Gilt copper-alloy composite, cloisonné disc brooch, inlaid with white shell, garnets set over hatched gold foil, and panels of sheet gold decorated with filigree. It consists of three plates sandwiched together (two of copper-alloy with a silver back-plate), bound by a gold corrugated rim edged with beaded wire. Three concentric zones of ornament surround a central boss, with four satellite bosses in a cruciform arrangement between the innermost zone and rim. The central boss is of white shell, with a serrated silver collar edged with beaded wire, both originally gilt. At its centre is a flat cut garnet in a similar setting. Four strips of gilt-silver pseudo-plaitwork divide the boss into equal sections. The innermost and outer zones contained a double row of stepped cloisonné garnets, although a number in the outer zone are now lost. Each satellite boss has a zone of similar garnets around a white shell cabochon, surmounted by a cabochon garnet in a tubular gold setting, one now missing. Between each boss is a sheet gold panel, divided lengthwise into three zones, edged with beaded wire, and filled with S-shaped scrolls flanked by a line of annulets. On the back of the brooch is a garnet-inlaid copper-alloy pin with a circular head. The neck is grooved and a pin-stop projects from the shank. Around the pin-head is a gilt copper-alloy collar in the form of two chip-carved, stylised, conjoined animals. A similar collar of conjoined, opposed birds' heads with down-curving beaks surrounds the catchplate. At right angles to the pin is a safety loop. Style II pin-catch.
- Production date
Diameter: 67 millimetres
Weight: 67.20 grammes
Thickness: 15 millimetres
- Curator's comments
Kent Arch Soc loan 2007
Webster & Backhouse 1991
Found with a necklace (reg. no. 1860,1024.2).
Cloisonné disc brooches, mainly found in east Kent, first appear in Anglo-Saxon graves in the early seventh century, replacing the paired brooches formerly in vogue, and represent a marked change in female fashion. They continued to be worn until the middle of the century, but were not buried on clothing in the latest furnished graves belonging to the proto-Christian cemeteries. Both the decorative techniques and the style, ultimately derived from Mediterranean models, were transmitted to England via the Frankish kingdoms.

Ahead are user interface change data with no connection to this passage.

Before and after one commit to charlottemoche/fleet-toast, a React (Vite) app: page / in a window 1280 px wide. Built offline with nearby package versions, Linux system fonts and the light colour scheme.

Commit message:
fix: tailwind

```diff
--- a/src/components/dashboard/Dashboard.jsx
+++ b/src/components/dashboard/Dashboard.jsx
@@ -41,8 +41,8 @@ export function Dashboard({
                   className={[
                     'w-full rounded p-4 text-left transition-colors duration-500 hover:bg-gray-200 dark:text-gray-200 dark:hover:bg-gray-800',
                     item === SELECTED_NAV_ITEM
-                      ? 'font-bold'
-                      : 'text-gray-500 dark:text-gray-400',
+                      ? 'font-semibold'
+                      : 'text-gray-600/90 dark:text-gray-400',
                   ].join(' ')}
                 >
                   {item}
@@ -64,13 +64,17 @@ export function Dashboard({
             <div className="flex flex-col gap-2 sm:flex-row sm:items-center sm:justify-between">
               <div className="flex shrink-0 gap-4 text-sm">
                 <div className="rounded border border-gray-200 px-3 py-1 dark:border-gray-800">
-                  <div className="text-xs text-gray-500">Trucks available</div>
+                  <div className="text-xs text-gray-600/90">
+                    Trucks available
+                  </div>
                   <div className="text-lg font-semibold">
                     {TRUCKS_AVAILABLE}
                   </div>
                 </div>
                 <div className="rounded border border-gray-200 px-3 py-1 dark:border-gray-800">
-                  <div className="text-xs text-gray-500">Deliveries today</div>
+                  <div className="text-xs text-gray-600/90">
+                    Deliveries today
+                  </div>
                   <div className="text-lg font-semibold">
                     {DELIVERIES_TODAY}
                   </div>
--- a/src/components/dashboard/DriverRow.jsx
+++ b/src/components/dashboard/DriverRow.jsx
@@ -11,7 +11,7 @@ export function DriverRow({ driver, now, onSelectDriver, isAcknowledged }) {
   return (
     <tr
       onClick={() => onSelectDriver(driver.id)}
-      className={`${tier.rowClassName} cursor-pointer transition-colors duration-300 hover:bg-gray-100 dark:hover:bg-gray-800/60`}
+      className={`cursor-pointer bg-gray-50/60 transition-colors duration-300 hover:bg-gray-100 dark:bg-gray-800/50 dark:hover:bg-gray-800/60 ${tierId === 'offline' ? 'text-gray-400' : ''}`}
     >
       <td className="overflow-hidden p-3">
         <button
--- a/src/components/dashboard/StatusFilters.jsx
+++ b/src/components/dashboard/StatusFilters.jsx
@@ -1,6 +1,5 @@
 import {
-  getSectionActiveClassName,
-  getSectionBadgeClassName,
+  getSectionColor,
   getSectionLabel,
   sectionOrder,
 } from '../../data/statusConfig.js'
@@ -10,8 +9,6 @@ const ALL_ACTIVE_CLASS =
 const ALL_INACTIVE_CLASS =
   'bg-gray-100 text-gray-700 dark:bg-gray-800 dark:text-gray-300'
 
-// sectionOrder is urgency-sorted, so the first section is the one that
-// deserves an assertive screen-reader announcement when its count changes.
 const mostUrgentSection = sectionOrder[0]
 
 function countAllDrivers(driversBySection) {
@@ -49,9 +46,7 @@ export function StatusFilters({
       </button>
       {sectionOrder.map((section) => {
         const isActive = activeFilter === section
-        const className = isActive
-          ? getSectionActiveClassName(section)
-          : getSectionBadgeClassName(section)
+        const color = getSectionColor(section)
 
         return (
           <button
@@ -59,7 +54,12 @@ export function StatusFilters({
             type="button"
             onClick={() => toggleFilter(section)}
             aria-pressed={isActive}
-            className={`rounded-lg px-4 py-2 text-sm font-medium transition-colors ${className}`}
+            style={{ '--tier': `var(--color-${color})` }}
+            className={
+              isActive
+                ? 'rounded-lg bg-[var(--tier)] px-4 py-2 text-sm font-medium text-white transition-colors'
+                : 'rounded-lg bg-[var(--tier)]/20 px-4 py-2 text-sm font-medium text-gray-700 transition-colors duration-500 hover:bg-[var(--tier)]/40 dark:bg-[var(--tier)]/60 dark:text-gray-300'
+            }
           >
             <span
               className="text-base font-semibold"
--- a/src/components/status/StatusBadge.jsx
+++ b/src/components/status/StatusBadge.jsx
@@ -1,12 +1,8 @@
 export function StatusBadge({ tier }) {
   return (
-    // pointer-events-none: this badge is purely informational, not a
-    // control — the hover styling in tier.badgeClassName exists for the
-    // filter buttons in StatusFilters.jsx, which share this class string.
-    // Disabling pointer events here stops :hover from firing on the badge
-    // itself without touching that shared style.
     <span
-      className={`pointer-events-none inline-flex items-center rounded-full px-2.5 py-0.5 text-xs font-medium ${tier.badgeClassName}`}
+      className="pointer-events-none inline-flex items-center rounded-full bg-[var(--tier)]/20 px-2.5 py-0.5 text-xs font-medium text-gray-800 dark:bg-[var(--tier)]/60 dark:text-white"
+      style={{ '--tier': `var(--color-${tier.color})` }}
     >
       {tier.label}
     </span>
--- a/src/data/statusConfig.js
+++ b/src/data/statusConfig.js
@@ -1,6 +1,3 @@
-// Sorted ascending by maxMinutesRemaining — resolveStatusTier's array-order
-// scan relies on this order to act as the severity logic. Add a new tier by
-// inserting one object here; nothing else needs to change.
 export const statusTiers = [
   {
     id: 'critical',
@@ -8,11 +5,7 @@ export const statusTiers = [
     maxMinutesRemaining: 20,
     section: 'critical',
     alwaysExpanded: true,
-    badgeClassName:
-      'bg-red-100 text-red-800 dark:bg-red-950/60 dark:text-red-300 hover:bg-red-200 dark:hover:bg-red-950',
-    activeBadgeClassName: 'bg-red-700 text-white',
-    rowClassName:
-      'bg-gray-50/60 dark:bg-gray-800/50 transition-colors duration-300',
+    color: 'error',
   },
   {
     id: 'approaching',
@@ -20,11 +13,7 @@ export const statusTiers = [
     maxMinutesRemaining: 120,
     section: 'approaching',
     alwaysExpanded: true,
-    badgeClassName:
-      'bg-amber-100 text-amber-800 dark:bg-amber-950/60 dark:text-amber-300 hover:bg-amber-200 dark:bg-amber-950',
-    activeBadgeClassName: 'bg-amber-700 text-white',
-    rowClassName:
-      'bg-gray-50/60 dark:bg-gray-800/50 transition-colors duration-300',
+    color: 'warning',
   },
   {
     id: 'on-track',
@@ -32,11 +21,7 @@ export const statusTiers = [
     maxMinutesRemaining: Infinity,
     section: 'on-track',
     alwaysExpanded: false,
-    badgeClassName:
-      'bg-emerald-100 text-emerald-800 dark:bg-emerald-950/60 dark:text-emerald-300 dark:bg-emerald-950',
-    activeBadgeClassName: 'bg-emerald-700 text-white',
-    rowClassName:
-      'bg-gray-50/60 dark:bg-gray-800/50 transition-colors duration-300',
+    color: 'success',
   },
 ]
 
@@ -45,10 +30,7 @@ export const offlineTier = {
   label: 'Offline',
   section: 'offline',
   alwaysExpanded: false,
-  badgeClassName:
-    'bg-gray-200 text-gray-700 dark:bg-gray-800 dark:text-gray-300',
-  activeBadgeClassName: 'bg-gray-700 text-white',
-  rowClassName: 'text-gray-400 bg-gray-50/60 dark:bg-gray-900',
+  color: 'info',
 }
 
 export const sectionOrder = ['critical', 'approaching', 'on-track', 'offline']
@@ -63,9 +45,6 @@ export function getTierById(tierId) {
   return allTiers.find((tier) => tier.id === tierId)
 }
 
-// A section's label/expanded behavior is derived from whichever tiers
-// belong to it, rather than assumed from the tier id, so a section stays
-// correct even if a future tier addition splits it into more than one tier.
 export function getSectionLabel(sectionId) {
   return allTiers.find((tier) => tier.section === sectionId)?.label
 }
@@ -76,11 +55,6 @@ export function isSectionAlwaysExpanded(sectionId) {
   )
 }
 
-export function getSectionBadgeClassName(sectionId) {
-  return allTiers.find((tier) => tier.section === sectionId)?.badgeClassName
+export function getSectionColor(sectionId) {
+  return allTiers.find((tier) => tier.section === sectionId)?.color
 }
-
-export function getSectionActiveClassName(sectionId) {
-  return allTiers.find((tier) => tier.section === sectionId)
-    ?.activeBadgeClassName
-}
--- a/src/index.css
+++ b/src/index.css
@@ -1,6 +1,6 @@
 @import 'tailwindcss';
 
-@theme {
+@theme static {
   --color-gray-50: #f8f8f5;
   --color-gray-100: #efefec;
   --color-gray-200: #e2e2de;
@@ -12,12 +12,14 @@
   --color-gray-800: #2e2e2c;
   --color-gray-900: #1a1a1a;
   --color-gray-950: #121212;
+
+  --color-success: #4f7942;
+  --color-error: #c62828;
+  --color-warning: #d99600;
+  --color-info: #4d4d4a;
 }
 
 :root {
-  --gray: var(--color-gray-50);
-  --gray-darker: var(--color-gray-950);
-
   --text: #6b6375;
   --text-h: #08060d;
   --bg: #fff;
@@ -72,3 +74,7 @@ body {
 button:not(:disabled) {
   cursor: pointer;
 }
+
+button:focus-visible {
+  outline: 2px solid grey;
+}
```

The brooch and necklace were found in 1860 in a female burial. There are discrepancies as to the exact contents of the graves in the earliest published sources, but they included an iron weaving batten, a copper-alloy pin, a purse mount, an iron knife, and a copper-alloy Byzantine bowl, a luxury item imported from the eastern Mediterranean.
The closest parallels to the piece, all from Kent, are one presumed to be from Priory Hill, Dover, and a piece from Gilton (Avent 1975, nos 174, 175). A third brooch from Aylesford has lost all its inlays (ibid., no. 173), but all three share the same cruciform arrangement of the bosses, and inset filigree panels between two cloisonné bands. The form of the pin and catchplate on the Sarre brooch also links it to the Kingston brooch (Cat. No. 32a; National Museums and Galleries on Merseyside, Liverpool Museum, inv. no. M 6226), but with its copper-alloy cloisons and coarse filigree it is by no means as technically accomplished.
On the basis of the numismatic evidence, the coins on the necklace were probably assembled about 615, so the objects cannot have been buried before that date. It is most likely that they were deposited during the second or third decade of the seventh century.
Select bibliography: Avent, R. 1975, ‘Anglo-Saxon Disc and Composite Brooches’, British Archaeological Reports II, Oxford, vol. I, 50-2, 71-2, vol. II, 47, no. 177; pl. 66; Rigold, S.E. 1975, The Sutton Hoo Coins in the light of the contemporary background of coinage in England, in R.L.S. Bruce-Mitford, ‘The Sutton Hoo Ship-Burial’, I, 668-9, nos 54, 56, 58-9, fig. 429; Bruce-Mitford, R.L.S. 1978, ‘The Sutton Hoo Ship-Burial’, vol. II, ‘Arms, Armour and Regalia’, London, 621, fig. 442b; Grierson, P. and Blackburn, M. 1986, ‘Medieval European Coinage’, I, ‘The Early Middle Ages (5th-10th centuries)’, Cambridge, 128, 160.
- On display (G41/dc6/sC)
- Exhibition history
2013 26 Jul-16 Oct, Germany, Paderborn, Diozesanmuseum, Christianisation of Medieval Europe
2011 26 Mar-30 Oct, Woodbridge, Sutton Hoo Exhibition Centre, People of Sutton Hoo.
2007 11 May-11 Sep, Maidstone, Maidstone Museum and Bentlif Art Gallery, Hidden Treasures of Kent.
2003 22 Mar-12 Oct, Woodbridge, Sutton Hoo Exhibition Centre, Far Fetched Treasures
- Acquisition date
- Britain, Europe and Prehistory
- Registration number